The African savannah's big beasts have obvious appeal, but the continent is also a birder's paradise, home to avian species - resident, endemic, migratory - ranging from the rangy (the ostrich) to the downright bizarre (the shoebill stork) and every shape, size and colour in between. If you have a species in mind, or just want to marvel at the sheer diversity of birdlife on offer, our Africa team can point you in the right direction.
Best For: Close Ups
Quite simply one of the most amazing birding destinations in the world, Botswana is home to roughly 600 bird species across habitats as diverse as the wetlands of the Okavango Delta and the vast arid Makgadikgadi salt pans.
We'll start with the Delta, where in the winter months from April to September, and with a good guide, you can probably tick off 80 to 100 species in a single birding dedicated day's safari. That figure would be more like 150 species in summer. The delta and Linyanti swamp region of Chobe National Park are also two of the best places in the world to see Pel's fishing bowls (a birders' bucket list species if there ever was one). Our Africa specialists know the exact tree where a breeding pair roost at one of our favourite camps.
Top Tip: Double Vision
This may sound blindingly obvious, but a good pair of binoculars should be the first thing you pack for a safari. If you don't already own a pair, ask our specialists for recommendations on good brands in every price and size bracket.
Best For: Diversity of Habitats

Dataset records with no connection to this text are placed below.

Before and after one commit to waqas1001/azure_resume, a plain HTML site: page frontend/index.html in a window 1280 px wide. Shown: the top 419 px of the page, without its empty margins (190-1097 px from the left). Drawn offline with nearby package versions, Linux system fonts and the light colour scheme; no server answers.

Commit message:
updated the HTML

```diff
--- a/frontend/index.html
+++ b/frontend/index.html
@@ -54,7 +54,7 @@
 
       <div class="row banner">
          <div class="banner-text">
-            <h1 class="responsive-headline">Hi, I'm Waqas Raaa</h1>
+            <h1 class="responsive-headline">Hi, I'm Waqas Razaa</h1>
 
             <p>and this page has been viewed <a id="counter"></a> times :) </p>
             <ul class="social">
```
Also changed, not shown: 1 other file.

Namibia is home to a lucky-for-some 13 endemic bird species, including the gloriously named rosy faced love bird and the Herero chat. Eight of the 13 call the Etosha region home, where they share the massive salt pan (Etosha means 'great white space') ecosystem with around 140 other bird species including several raptors and beautiful blue cranes.
Elsewhere, Erongo and the central highlands are great for migrant species. In summer you can see literally thousands of yellow-billed kites and black kites feasting on the alates (flying termites) that leave their colonies during the rain.

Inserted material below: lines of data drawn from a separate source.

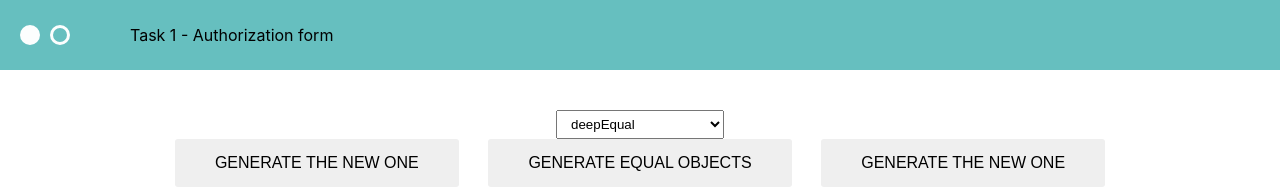
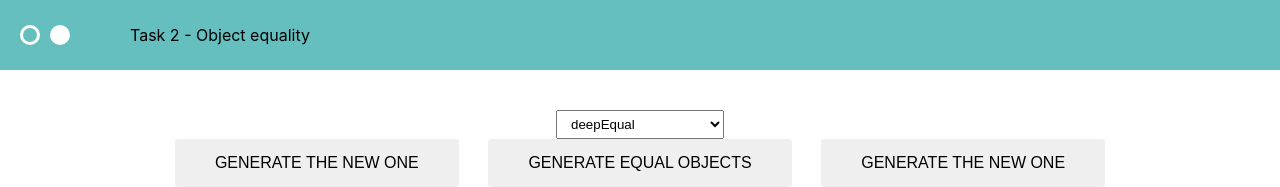
Before and after one commit to AlexBelz123/sea_crabs, a React (Create React App) app: page /objectqequality in a window 1280 px wide. Shown: the top 187 px of the page. Built offline with nearby package versions, Linux system fonts and the light colour scheme.

Commit message:
fixed routes bug

```diff
--- a/src/layout/Header/Header.tsx
+++ b/src/layout/Header/Header.tsx
@@ -1,10 +1,15 @@
 import React from 'react';
 import styles from './header.module.scss';
-import { Link } from 'react-router-dom';
+import { Link, useLocation } from 'react-router-dom';
 import { routes } from '../routes';
 
 const Header = () => {
-  const [activeRoute, setActiveRoute] = React.useState(routes[0]);
+  const { pathname } = useLocation();
+  const [activeRoute, setActiveRoute] = React.useState(() =>
+    routes.find((route) => route.path === pathname)
+  );
+
+  console.log(activeRoute);
 
   const handleClick = (route: any) => {
     setActiveRoute(route);
@@ -19,13 +24,13 @@ const Header = () => {
             to={route.path}
             className={
               styles.dot +
-              `${route.path === activeRoute.path ? ' ' + styles.active : ' '}`
+              `${route.path === activeRoute?.path ? ' ' + styles.active : ' '}`
             }
             onClick={() => handleClick(route)}
           />
         ))}
       </ul>
-      <p>{activeRoute.name}</p>
+      <p>{activeRoute?.name}</p>
     </div>
   );
 };
--- a/src/layout/index.tsx
+++ b/src/layout/index.tsx
@@ -1,5 +1,6 @@
 import React from 'react';
 import Header from './Header/Header';
+import styles from './layout.module.scss';
 
 type LayoutProps = {
   children: React.ReactNode;
@@ -9,7 +10,7 @@ const Layout: React.FC<LayoutProps> = ({ children }) => {
   return (
     <div>
       <Header />
-      {children}
+      <div className={styles.container}>{children}</div>
     </div>
   );
 };
--- /dev/null
+++ b/src/layout/layout.module.scss
@@ -0,0 +1,6 @@
+@import '../styles/mixins.scss';
+
+.container {
+  @include alignCenter;
+  margin: 4rem;
+}
--- a/src/tasks/ObjectEquality/ObjectEquality.tsx
+++ b/src/tasks/ObjectEquality/ObjectEquality.tsx
@@ -35,7 +35,7 @@ const ObjectEquality = () => {
   };
 
   return (
-    <div className={styles.container}>
+    <>
       <Select
         label="Choose equality method"
         options={['deepEqual', 'shallowCompare', 'deepEqualWithJSON']}
@@ -63,7 +63,7 @@ const ObjectEquality = () => {
           </div>
         </div>
       </div>
-    </div>
+    </>
   );
 };
 
--- a/src/tasks/ObjectEquality/object.module.scss
+++ b/src/tasks/ObjectEquality/object.module.scss
@@ -1,10 +1,3 @@
-@import '../../styles/mixins.scss';
-
-.container {
-  @include alignCenter;
-  margin: 4rem;
-}
-
 .jsonContainer {
   display: flex;
   flex-direction: column;
```
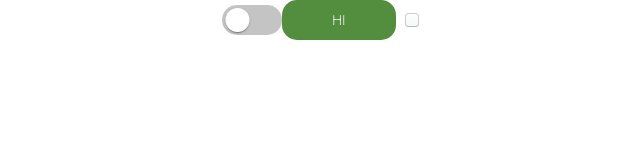
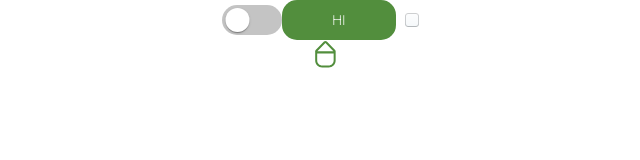
Before and after one commit to ElyTgy/grocr, a React (Create React App) app: page / in a window 1280 px wide. Shown: the top 160 px of the page, without its empty margins (315-955 px from the left). Built offline with nearby package versions, Linux system fonts and the light colour scheme.

Commit message:
add base toggle component

```diff
--- a/src/App.js
+++ b/src/App.js
@@ -5,17 +5,24 @@ import {ThemeProvider} from '@mui/material/styles';
 import theme from "./Theme";
 import Button from './Button.js'
 import BpCheckbox from './BpCheckbox.js';
+import BaseToggle from './BaseToggle.js';
 
 //TODO: install and include the title font
 
 function App() {
   return (
 	  <ThemeProvider theme={theme}>
-		<div className="App">
-			<Switch/>
-			<Button color="green">HI</Button>
-			<BpCheckbox/>
-		</div>
+			<div className="App">
+				<Switch/>
+				<Button color="green">HI</Button>
+				<BpCheckbox/>
+				<BaseToggle active={<svg width="21" height="28" viewBox="0 0 21 28" fill="none" xmlns="http://www.w3.org/2000/svg">
+									<path fill-rule="evenodd" clip-rule="evenodd" d="M0.188692 12.0953C-0.0161055 11.4457 0.100378 10.6917 0.657164 10.1131L8.94749 1.49753C9.73429 0.679861 11.043 0.67986 11.8298 1.49753L20.1201 10.1131C20.6122 10.6245 20.7604 11.2729 20.6468 11.8651V13.2191V20.5856C20.6468 24.4515 17.5128 27.5855 13.6468 27.5855H7.18869C3.3227 27.5855 0.188692 24.4515 0.188692 20.5855V13.2191V12.0953ZM2.18869 13.4998V20.5855C2.18869 23.347 4.42727 25.5855 7.18869 25.5855H13.6468C16.4082 25.5855 18.6468 23.347 18.6468 20.5856V13.4998H2.18869ZM18.4088 11.2191L10.3886 2.88428L2.36848 11.2191H18.4088Z" fill="#528E3D"/>
+									</svg>}
+							inactive={<svg width="21" height="28" viewBox="0 0 21 28" fill="none" xmlns="http://www.w3.org/2000/svg">
+							<path fill-rule="evenodd" clip-rule="evenodd" d="M0.0943755 12.0954C-0.110441 11.4457 0.00603523 10.6917 0.562834 10.1131L8.85316 1.49753C9.63996 0.679861 10.9487 0.67986 11.7355 1.49753L20.0258 10.1131C20.5179 10.6245 20.666 11.2728 20.5525 11.865V13.219V20.5855C20.5525 24.4515 17.4185 27.5855 13.5525 27.5855H7.09438C3.22839 27.5855 0.0943755 24.4515 0.0943755 20.5855V13.219V12.0954ZM2.09438 13.4998V20.5855C2.09438 23.3469 4.33295 25.5855 7.09438 25.5855H13.5525C16.3139 25.5855 18.5525 23.3469 18.5525 20.5855V13.4998H2.09438ZM18.3144 11.219L10.2943 2.88428L2.27422 11.219H18.3144Z" fill="#C4C4C4"/>
+							</svg>} />
+				</div>
 	  </ThemeProvider>
   );
 }
--- /dev/null
+++ b/src/BaseToggle.js
@@ -0,0 +1,12 @@
+import React, { useState } from "react";
+
+export default function BaseToggle(props)
+{
+    const [toggled, setToggle] = useState(true)
+    console.log(toggled)
+    let icon = null;
+    if(toggled){icon = props.active}else{icon = props.inactive}
+    return(
+        <div style={{cursor:"pointer"}} onClick={()=>setToggle(!toggled)}>{icon}</div>
+    )
+}
--- a/src/ListItem.js
+++ b/src/ListItem.js
@@ -1,7 +1,7 @@
 import * as React from 'react';
 import { styled, createTheme, ThemeProvider } from '@mui/system';
-
+import theme from './Theme.js'
 
 export default function ListItem(props) {
-
+    []
 }
```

Meanwhile, Namibia's coastline has year-round populations of flamingos, pelicans and wetland species such as African black oystercatchers and Damara terns. Different again, the Caprivi Strip region hosts water birds, herons and summer migrants such as the glorious carmine bee-eaters.
Top Tip: Buy the Book

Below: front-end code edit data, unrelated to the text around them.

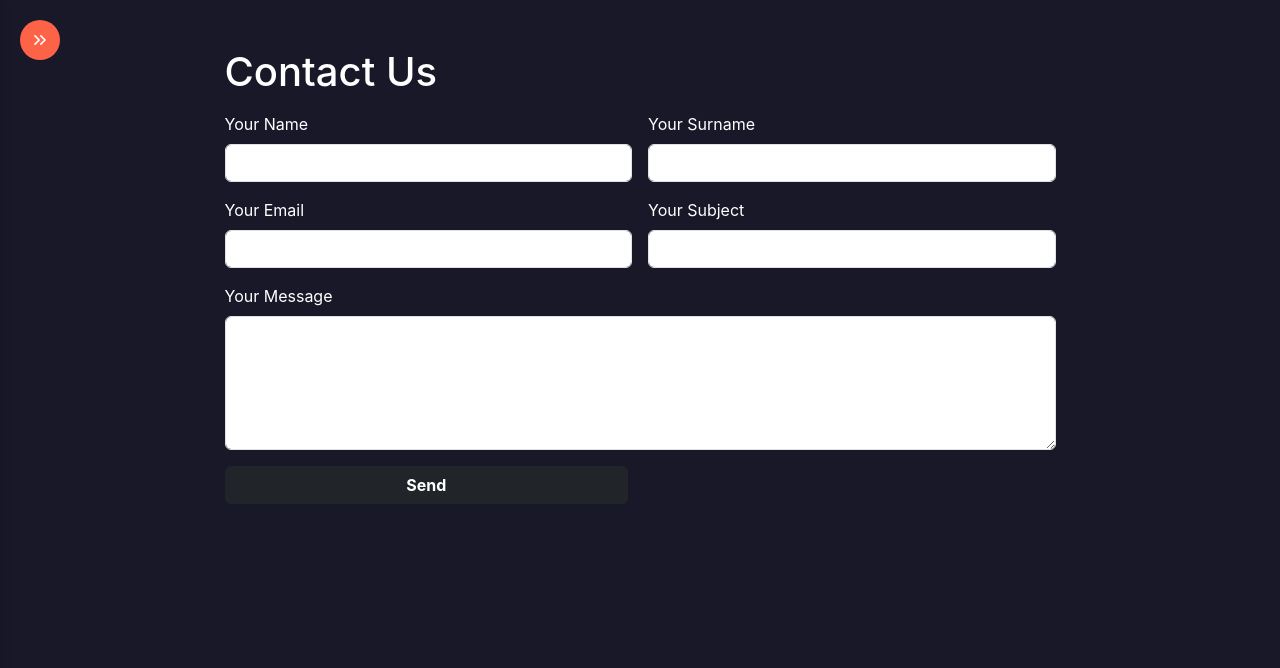
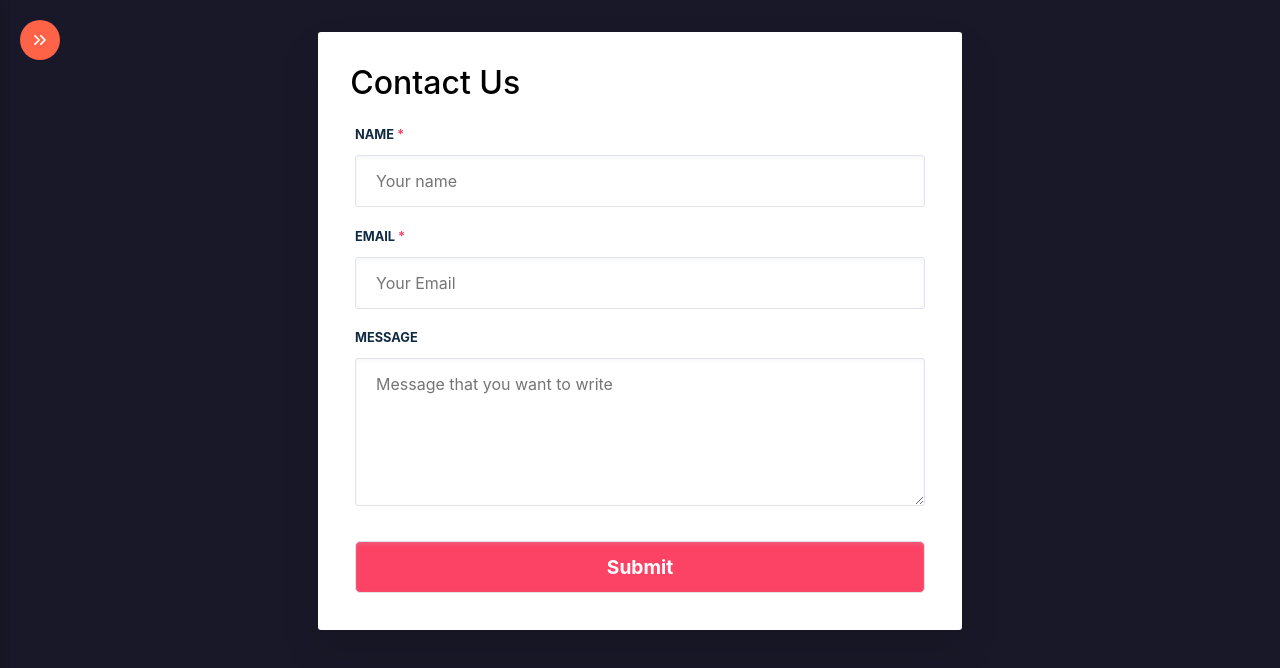
Before and after one commit to PranabKumarSahoo/sql-dev-tools, a React (Create React App) app: page /contact in a window 1280 px wide. Shown: the top 668 px of the page. Built offline with nearby package versions, Linux system fonts and the light colour scheme.

Commit message:
updated the contact us form by Parmesh B

```diff
--- a/src/Components/Contact/Contact.css
+++ b/src/Components/Contact/Contact.css
@@ -1,4 +1,94 @@
-.contact {
+body {
+    height: 100%;
     background: #181828;
+    position: fixed;
+}
+
+.contactform {
+    padding: 2rem;
+    margin-top: 2rem;
+}
+
+h2 {
+    color: black;
+}
+
+label,
+input,
+textarea {
+    display: block;
+    width: 100%;
+}
+ul {
+    list-style: none;
+    margin: 0;
+    padding: 0;
+}
+
+li {
+    padding: 0.3em;
+}
+span {
+    font-weight: 700;
+    color: #102a43;
+    line-height: 35px;
+    line-height: 2.5rem;
+    font-size: 12px;
+    font-size: 0.8rem;
+    text-transform: uppercase;
+}
+input[type="submit"] {
+    background: #fc4366;
     color: white;
+    font-weight: 700;
+    font-size: 1.2rem;
+    border-radius: 5px;
+    margin-top: 1.3em;
 }
+
+.container {
+    width: 460px;
+    margin: 5em auto;
+}
+form {
+    background-color: #ffffff;
+    padding-top: 40px;
+    padding-right: 40px;
+    padding-bottom: 40px;
+    padding-left: 40px;
+    box-shadow: 0 20px 40px rgba(0, 0, 0, 0.1);
+    border-radius: 3px;
+    overflow: hidden;
+}
+
+.required-star {
+    color: #fc4366;
+}
+
+input,
+textarea {
+    width: 100%;
+    padding: 9px 20px;
+    border: 1px solid #e1e2eb;
+    background-color: #fff;
+    color: #102a43;
+    caret-color: #829ab1;
+    box-sizing: border-box;
+    font-size: 14px;
+    font-size: 1rem;
+    line-height: 29px;
+    line-height: 2rem;
+    box-shadow: inset 0 2px 4px 0 rgba(206, 209, 224, 0.2);
+    border-radius: 3px;
+    line-height: 29px;
+    line-height: 2rem;
+}
+
+@media only screen and (max-width: 630px) {
+    .contactform {
+        padding: 2rem;
+        margin-top: 4rem;
+        margin-left: 2rem;
+        margin-right: 2rem;
+    }
+}
--- a/src/Components/Contact/Contact.jsx
+++ b/src/Components/Contact/Contact.jsx
@@ -1,91 +1,28 @@
 import React from "react";
-
+import './Contact.css'
 export default function Contact() {
   return (
     <>
-      <div className="container my-5 contact">
-        <div className="row justify-content-center">
-          <div className="col-lg-9">
-            <h1 className="mb-3">Contact Us</h1>
-            <form>
-              <div className="row g-3">
-                <div className="col-md-6">
-                  <label for="your-name" className="form-label">
-                    Your Name
-                  </label>
-                  <input
-                    type="text"
-                    className="form-control"
-                    id="your-name"
-                    name="your-name"
-                    required
-                  />
-                </div>
-                <div className="col-md-6">
-                  <label for="your-surname" className="form-label">
-                    Your Surname
-                  </label>
-                  <input
-                    type="text"
-                    className="form-control"
-                    id="your-surname"
-                    name="your-surname"
-                    required
-                  />
-                </div>
-                <div className="col-md-6">
-                  <label for="your-email" className="form-label">
-                    Your Email
-                  </label>
-                  <input
-                    type="email"
-                    className="form-control"
-                    id="your-email"
-                    name="your-email"
-                    required
-                  />
-                </div>
-                <div className="col-md-6">
-                  <label for="your-subject" className="form-label">
-                    Your Subject
-                  </label>
-                  <input
-                    type="text"
-                    className="form-control"
-                    id="your-subject"
-                    name="your-subject"
-                  />
-                </div>
-                <div className="col-12">
-                  <label for="your-message" className="form-label">
-                    Your Message
-                  </label>
-                  <textarea
-                    className="form-control"
-                    id="your-message"
-                    name="your-message"
-                    rows="5"
-                    required
-                  ></textarea>
-                </div>
-                <div className="col-12">
-                  <div className="row">
-                    <div className="col-md-6">
-                      <button
-                        data-res="<?php echo $sum; ?>"
-                        type="submit"
-                        className="btn btn-dark w-100 fw-bold"
-                      >
-                        Send
-                      </button>
-                    </div>
-                  </div>
-                </div>
-              </div>
-            </form>
-          </div>
-        </div>
-      </div>
+        <form className="contactform">
+        <h2>Contact Us</h2>
+          <ul>
+            <li>
+              <label for="name"><span>Name <span className="required-star">*</span></span></label>
+              <input type="text" placeholder="Your name" id="name" name="user_name" />
+            </li>
+            <li>
+              <label for="mail"><span>Email <span className="required-star">*</span></span></label>
+              <input type="email" placeholder="Your Email" id="mail" name="user_email" />
+            </li>
+            <li>
+              <label for="msg"><span>Message</span></label>
+              <textarea rows="4" placeholder="Message that you want to write" cols="50"></textarea>
+            </li>
+            <li>
+              <input type="submit" />
+            </li>
+          </ul>
+        </form>
     </>
   );
 }
--- a/src/Pages/HomePage/HomePage.css
+++ b/src/Pages/HomePage/HomePage.css
@@ -202,18 +202,35 @@
     .home-page-title{
         gap: 1rem;
     }
+
+    .button {
+        width: 100%;
+        font-size: large;
+        padding: 8px;
+        justify-self: center;
+        justify-content: center;
+        align-items: center;
+        text-align: center;
+    }
+
+    span {
+        display: none;
+    }
 }
 
 @media only screen and (max-width: 520px) {
     .home-page-title{
         gap: 0.3rem;
     }
+
     .button {
-        display: flex;
-        flex-direction: column;
         width: 100%;
-        font-size: small;
-        padding: 5px;
+        font-size: large;
+        padding: 8px;
+        justify-self: center;
+        justify-content: center;
+        align-items: center;
+        text-align: center;
     }
 }
 
--- a/src/Pages/HomePage/HomePage.jsx
+++ b/src/Pages/HomePage/HomePage.jsx
@@ -35,7 +35,9 @@ export default function HomePage() {
   return (
     <div className="home-page">
       <h1 className="home-page-title">
-        <span>SQL Tools for Developers</span>
+        <span style={{
+          color: "white"
+        }}><h3>SQL Tools for Developers</h3></span>
         <p><NavLink to="/contact" ><button className="button" type="submit">Contact Us</button></NavLink></p>
       </h1>
       <div id="drop-constraint" className="sections">
```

Invest in a good bird book before you go, and ideally one specific to the region you're visiting.
Best For: Variety of Species
Last but by no means least, Uganda can claim the honour of being home to nearly half (1,000 plus) of all the bird species in Africa. These species are found dotted across drastically different landscapes from crater lakes to the banks of the White Nile and thick jungle. Legend has it that one three-week trip around the country resulted in one eagle-eyed (excuse the pun) spotter ticking off an astonishing 665 species during their stay.
If it's quality you're after rather than quantity, then try to track down the rare green-breasted pitta, found at altitude in Uganda's tropical jungle, or the extraordinary shoebill stork, best spotted from a boat on the fringes of Lake Albert.
Top Tip: Dawn Chorus
Make sure you are up with the sun at least once, because that's when the air is cooler and sound travels further, and birds call to re-establish territory or attract mates.
Feeling inspired? Get in touch with our Africa team today.